* _About this exercise_
Set down every line of the data, unchanged and complete.

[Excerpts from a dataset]
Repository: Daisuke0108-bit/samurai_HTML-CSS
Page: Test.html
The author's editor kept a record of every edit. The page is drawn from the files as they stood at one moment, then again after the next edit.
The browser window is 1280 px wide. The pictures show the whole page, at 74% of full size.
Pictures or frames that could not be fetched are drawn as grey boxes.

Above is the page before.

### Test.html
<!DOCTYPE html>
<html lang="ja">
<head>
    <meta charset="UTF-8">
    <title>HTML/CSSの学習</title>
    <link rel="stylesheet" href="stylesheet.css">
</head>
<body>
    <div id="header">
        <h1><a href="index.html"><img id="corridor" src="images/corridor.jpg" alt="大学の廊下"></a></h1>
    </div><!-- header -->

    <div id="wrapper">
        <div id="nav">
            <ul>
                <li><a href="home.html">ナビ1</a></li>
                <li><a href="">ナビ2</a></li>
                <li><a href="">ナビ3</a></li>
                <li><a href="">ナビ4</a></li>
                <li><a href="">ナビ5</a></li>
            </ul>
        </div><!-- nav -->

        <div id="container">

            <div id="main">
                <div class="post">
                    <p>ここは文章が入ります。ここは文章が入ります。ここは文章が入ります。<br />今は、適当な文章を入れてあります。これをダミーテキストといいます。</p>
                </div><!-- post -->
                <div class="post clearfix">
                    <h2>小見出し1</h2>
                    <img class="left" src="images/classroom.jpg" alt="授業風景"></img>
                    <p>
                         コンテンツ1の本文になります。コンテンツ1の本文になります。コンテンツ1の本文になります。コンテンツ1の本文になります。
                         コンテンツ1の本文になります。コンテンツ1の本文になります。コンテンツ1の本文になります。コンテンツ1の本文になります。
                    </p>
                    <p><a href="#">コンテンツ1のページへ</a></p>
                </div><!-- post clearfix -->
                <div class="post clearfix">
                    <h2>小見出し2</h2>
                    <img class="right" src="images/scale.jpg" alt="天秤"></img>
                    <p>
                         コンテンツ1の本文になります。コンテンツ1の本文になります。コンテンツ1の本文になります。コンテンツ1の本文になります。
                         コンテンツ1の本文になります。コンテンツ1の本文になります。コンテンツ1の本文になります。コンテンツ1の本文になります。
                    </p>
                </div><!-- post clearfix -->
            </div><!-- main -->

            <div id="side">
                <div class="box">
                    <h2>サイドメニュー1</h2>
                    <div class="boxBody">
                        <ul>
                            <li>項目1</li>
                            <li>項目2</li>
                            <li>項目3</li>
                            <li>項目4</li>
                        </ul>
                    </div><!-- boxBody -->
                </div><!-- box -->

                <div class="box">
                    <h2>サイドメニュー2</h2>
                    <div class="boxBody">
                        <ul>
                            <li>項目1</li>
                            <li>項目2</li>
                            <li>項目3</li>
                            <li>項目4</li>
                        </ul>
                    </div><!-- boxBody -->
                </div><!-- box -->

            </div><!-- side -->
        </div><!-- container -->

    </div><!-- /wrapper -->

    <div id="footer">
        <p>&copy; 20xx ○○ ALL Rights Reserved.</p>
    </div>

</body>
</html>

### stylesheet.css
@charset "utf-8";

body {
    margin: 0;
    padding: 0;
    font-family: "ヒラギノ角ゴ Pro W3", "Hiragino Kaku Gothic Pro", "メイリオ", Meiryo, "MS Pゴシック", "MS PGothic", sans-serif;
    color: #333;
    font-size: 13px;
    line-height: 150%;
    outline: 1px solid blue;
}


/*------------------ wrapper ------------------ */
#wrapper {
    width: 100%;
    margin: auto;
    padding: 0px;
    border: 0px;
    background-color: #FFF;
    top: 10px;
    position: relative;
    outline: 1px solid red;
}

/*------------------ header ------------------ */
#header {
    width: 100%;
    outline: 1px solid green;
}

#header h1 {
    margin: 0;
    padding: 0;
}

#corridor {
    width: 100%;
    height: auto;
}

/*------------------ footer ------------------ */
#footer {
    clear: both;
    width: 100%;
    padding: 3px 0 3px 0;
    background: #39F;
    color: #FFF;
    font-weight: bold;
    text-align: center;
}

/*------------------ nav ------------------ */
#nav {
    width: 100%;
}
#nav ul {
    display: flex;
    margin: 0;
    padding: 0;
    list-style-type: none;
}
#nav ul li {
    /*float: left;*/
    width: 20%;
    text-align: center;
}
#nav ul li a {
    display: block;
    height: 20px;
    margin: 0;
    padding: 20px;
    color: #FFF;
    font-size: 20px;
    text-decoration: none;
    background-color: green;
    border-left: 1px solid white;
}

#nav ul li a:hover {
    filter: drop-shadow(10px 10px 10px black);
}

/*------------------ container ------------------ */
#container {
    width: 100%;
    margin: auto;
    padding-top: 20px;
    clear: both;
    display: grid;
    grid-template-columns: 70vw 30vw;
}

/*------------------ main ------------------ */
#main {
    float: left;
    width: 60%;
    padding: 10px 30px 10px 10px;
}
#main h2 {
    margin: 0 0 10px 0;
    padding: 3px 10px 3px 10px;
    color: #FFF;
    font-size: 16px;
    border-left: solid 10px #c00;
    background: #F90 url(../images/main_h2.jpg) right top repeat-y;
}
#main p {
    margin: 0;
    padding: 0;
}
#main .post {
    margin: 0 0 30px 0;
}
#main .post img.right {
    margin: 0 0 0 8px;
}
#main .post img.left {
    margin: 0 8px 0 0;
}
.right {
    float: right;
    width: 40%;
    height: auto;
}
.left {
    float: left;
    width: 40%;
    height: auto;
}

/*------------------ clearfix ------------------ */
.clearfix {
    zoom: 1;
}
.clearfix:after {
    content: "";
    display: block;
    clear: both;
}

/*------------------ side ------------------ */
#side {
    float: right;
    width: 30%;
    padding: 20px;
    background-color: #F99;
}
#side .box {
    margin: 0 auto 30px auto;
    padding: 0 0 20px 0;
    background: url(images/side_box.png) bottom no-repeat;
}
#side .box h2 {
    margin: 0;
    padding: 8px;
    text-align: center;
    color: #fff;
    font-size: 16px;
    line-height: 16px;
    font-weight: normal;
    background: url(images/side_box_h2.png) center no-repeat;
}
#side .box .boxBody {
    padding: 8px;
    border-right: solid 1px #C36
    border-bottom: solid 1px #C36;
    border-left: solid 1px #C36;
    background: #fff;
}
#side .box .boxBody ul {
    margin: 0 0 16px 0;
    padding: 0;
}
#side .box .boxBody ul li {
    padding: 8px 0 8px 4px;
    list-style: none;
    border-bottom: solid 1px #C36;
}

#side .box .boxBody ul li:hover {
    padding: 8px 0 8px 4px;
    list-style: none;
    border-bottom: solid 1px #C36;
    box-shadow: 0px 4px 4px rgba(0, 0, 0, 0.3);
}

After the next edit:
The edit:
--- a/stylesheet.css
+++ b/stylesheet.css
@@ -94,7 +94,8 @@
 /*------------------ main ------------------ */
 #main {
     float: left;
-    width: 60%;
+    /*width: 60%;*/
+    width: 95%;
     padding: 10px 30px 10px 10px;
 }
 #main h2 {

* _Result of this exercise_
Repository: Daisuke0108-bit/samurai_HTML-CSS
Page: Test.html
The author's editor kept a record of every edit. The page is drawn from the files as they stood at one moment, then again after the next edit.
The browser window is 1280 px wide. The pictures show the whole page, at 74% of full size.
Pictures or frames that could not be fetched are drawn as grey boxes.

Above is the page before.

### Test.html
<!DOCTYPE html>
<html lang="ja">
<head>
    <meta charset="UTF-8">
    <title>HTML/CSSの学習</title>
    <link rel="stylesheet" href="stylesheet.css">
</head>
<body>
    <div id="header">
        <h1><a href="index.html"><img id="corridor" src="images/corridor.jpg" alt="大学の廊下"></a></h1>
    </div><!-- header -->

    <div id="wrapper">
        <div id="nav">
            <ul>
                <li><a href="home.html">ナビ1</a></li>
                <li><a href="">ナビ2</a></li>
                <li><a href="">ナビ3</a></li>
                <li><a href="">ナビ4</a></li>
                <li><a href="">ナビ5</a></li>
            </ul>
        </div><!-- nav -->

        <div id="container">

            <div id="main">
                <div class="post">
                    <p>ここは文章が入ります。ここは文章が入ります。ここは文章が入ります。<br />今は、適当な文章を入れてあります。これをダミーテキストといいます。</p>
                </div><!-- post -->
                <div class="post clearfix">
                    <h2>小見出し1</h2>
                    <img class="left" src="images/classroom.jpg" alt="授業風景"></img>
                    <p>
                         コンテンツ1の本文になります。コンテンツ1の本文になります。コンテンツ1の本文になります。コンテンツ1の本文になります。
                         コンテンツ1の本文になります。コンテンツ1の本文になります。コンテンツ1の本文になります。コンテンツ1の本文になります。
                    </p>
                    <p><a href="#">コンテンツ1のページへ</a></p>
                </div><!-- post clearfix -->
                <div class="post clearfix">
                    <h2>小見出し2</h2>
                    <img class="right" src="images/scale.jpg" alt="天秤"></img>
                    <p>
                         コンテンツ1の本文になります。コンテンツ1の本文になります。コンテンツ1の本文になります。コンテンツ1の本文になります。
                         コンテンツ1の本文になります。コンテンツ1の本文になります。コンテンツ1の本文になります。コンテンツ1の本文になります。
                    </p>
                </div><!-- post clearfix -->
            </div><!-- main -->

            <div id="side">
                <div class="box">
                    <h2>サイドメニュー1</h2>
                    <div class="boxBody">
                        <ul>
                            <li>項目1</li>
                            <li>項目2</li>
                            <li>項目3</li>
                            <li>項目4</li>
                        </ul>
                    </div><!-- boxBody -->
                </div><!-- box -->

                <div class="box">
                    <h2>サイドメニュー2</h2>
                    <div class="boxBody">
                        <ul>
                            <li>項目1</li>
                            <li>項目2</li>
                            <li>項目3</li>
                            <li>項目4</li>
                        </ul>
                    </div><!-- boxBody -->
                </div><!-- box -->

            </div><!-- side -->
        </div><!-- container -->

    </div><!-- /wrapper -->

    <div id="footer">
        <p>&copy; 20xx ○○ ALL Rights Reserved.</p>
    </div>

</body>
</html>

### stylesheet.css
@charset "utf-8";

body {
    margin: 0;
    padding: 0;
    font-family: "ヒラギノ角ゴ Pro W3", "Hiragino Kaku Gothic Pro", "メイリオ", Meiryo, "MS Pゴシック", "MS PGothic", sans-serif;
    color: #333;
    font-size: 13px;
    line-height: 150%;
    outline: 1px solid blue;
}


/*------------------ wrapper ------------------ */
#wrapper {
    width: 100%;
    margin: auto;
    padding: 0px;
    border: 0px;
    background-color: #FFF;
    top: 10px;
    position: relative;
    outline: 1px solid red;
}

/*------------------ header ------------------ */
#header {
    width: 100%;
    outline: 1px solid green;
}

#header h1 {
    margin: 0;
    padding: 0;
}

#corridor {
    width: 100%;
    height: auto;
}

/*------------------ footer ------------------ */
#footer {
    clear: both;
    width: 100%;
    padding: 3px 0 3px 0;
    background: #39F;
    color: #FFF;
    font-weight: bold;
    text-align: center;
}

/*------------------ nav ------------------ */
#nav {
    width: 100%;
}
#nav ul {
    display: flex;
    margin: 0;
    padding: 0;
    list-style-type: none;
}
#nav ul li {
    /*float: left;*/
    width: 20%;
    text-align: center;
}
#nav ul li a {
    display: block;
    height: 20px;
    margin: 0;
    padding: 20px;
    color: #FFF;
    font-size: 20px;
    text-decoration: none;
    background-color: green;
    border-left: 1px solid white;
}

#nav ul li a:hover {
    filter: drop-shadow(10px 10px 10px black);
}

/*------------------ container ------------------ */
#container {
    width: 100%;
    margin: auto;
    padding-top: 20px;
    clear: both;
    display: grid;
    grid-template-columns: 70vw 30vw;
}

/*------------------ main ------------------ */
#main {
    float: left;
    width: 60%;
    padding: 10px 30px 10px 10px;
}
#main h2 {
    margin: 0 0 10px 0;
    padding: 3px 10px 3px 10px;
    color: #FFF;
    font-size: 16px;
    border-left: solid 10px #c00;
    background: #F90 url(../images/main_h2.jpg) right top repeat-y;
}
#main p {
    margin: 0;
    padding: 0;
}
#main .post {
    margin: 0 0 30px 0;
}
#main .post img.right {
    margin: 0 0 0 8px;
}
#main .post img.left {
    margin: 0 8px 0 0;
}
.right {
    float: right;
    width: 40%;
    height: auto;
}
.left {
    float: left;
    width: 40%;
    height: auto;
}

/*------------------ clearfix ------------------ */
.clearfix {
    zoom: 1;
}
.clearfix:after {
    content: "";
    display: block;
    clear: both;
}

/*------------------ side ------------------ */
#side {
    float: right;
    width: 30%;
    padding: 20px;
    background-color: #F99;
}
#side .box {
    margin: 0 auto 30px auto;
    padding: 0 0 20px 0;
    background: url(images/side_box.png) bottom no-repeat;
}
#side .box h2 {
    margin: 0;
    padding: 8px;
    text-align: center;
    color: #fff;
    font-size: 16px;
    line-height: 16px;
    font-weight: normal;
    background: url(images/side_box_h2.png) center no-repeat;
}
#side .box .boxBody {
    padding: 8px;
    border-right: solid 1px #C36
    border-bottom: solid 1px #C36;
    border-left: solid 1px #C36;
    background: #fff;
}
#side .box .boxBody ul {
    margin: 0 0 16px 0;
    padding: 0;
}
#side .box .boxBody ul li {
    padding: 8px 0 8px 4px;
    list-style: none;
    border-bottom: solid 1px #C36;
}

#side .box .boxBody ul li:hover {
    padding: 8px 0 8px 4px;
    list-style: none;
    border-bottom: solid 1px #C36;
    box-shadow: 0px 4px 4px rgba(0, 0, 0, 0.3);
}

After the next edit:
The edit:
--- a/stylesheet.css
+++ b/stylesheet.css
@@ -94,7 +94,8 @@
 /*------------------ main ------------------ */
 #main {
     float: left;
-    width: 60%;
+    /*width: 60%;*/
+    width: 95%;
     padding: 10px 30px 10px 10px;
 }
 #main h2 {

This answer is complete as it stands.